Driving in a vehicle with tire noise is never pleasant. In addition to disrupting an otherwise quiet ride, the noise often is accompanied by vibration that further disrupts the enjoyment of driving the vehicle. Some factors beyond your control, like road conditions, can create tire noise. However, problems with the tires themselves often are the source of a loud vehicle.
Some tires eventually start to look as if slight dips are worn into the normally smooth tire surface. This is called "cupping" and happens if the vehicle suspension system is not working properly. This causes the vehicle to bounce, which leads to excessive wear on the parts of the tire that hit the ground as the vehicle bounces. The dips in the surface cause the tires to run unevenly on the road, generating a loud noise.
The tread pattern on a set of tires can increase the amount of noise they produce. Tread designs that are knobby and jagged, such as those popular on off-road vehicles, often are louder than their smoother counterparts. Some manufacturers make effective off-road tires that are not exceptionally noisy, but a rougher tread can cause increased road noise if it has not been designed to minimize the sound.

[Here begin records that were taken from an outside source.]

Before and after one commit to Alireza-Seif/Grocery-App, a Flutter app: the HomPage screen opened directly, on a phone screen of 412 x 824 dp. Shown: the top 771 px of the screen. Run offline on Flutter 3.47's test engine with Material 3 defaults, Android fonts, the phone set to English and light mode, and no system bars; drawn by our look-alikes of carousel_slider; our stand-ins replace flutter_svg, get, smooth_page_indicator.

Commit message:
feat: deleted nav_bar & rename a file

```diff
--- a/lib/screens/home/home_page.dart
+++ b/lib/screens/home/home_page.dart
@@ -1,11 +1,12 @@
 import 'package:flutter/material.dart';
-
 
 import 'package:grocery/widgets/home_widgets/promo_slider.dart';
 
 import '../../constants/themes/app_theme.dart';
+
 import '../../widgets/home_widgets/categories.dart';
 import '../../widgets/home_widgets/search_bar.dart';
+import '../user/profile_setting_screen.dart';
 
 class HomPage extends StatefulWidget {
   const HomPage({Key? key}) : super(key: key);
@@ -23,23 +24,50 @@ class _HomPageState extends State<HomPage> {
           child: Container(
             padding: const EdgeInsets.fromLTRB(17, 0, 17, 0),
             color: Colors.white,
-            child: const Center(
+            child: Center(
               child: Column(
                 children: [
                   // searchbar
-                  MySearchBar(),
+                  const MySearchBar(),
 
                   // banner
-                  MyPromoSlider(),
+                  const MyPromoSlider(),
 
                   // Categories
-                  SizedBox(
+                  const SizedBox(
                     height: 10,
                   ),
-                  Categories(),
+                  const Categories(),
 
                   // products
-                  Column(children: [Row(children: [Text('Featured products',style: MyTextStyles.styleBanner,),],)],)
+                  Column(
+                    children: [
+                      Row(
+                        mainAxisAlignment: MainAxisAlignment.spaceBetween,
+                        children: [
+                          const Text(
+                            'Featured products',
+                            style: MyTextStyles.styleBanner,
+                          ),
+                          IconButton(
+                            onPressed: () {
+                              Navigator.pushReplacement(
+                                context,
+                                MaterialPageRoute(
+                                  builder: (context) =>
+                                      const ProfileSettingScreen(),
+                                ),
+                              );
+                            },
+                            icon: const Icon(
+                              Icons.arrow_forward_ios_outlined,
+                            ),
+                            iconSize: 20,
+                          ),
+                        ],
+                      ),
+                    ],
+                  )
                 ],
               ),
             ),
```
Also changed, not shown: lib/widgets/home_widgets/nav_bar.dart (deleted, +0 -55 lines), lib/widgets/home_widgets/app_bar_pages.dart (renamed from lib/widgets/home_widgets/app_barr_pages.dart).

Like a cupped tire, improperly inflated tires press against the road in an uneven pattern. This can cause increased tire noise, and at a different pitch that might be much more noticeable. Driving on under-inflated or over-inflated tires for an extended time will cause the tread to wear unevenly. This leads to a condition similar to cupped tires, and will cause more road noise even after the tires are properly inflated.
Failure to Rotate
If the vehicle's tires are not rotated regularly, the result can be additional road noise from the tires. Tires are rotated to ensure that all four tires wear evenly. Most manufacturers recommend tire rotation every 5,000 to 10,000 miles. If you neglect to rotate tires, they eventually will wear unevenly and cause the noise to increase.
- Photo Credit Photos.com/Photos.com/Getty Images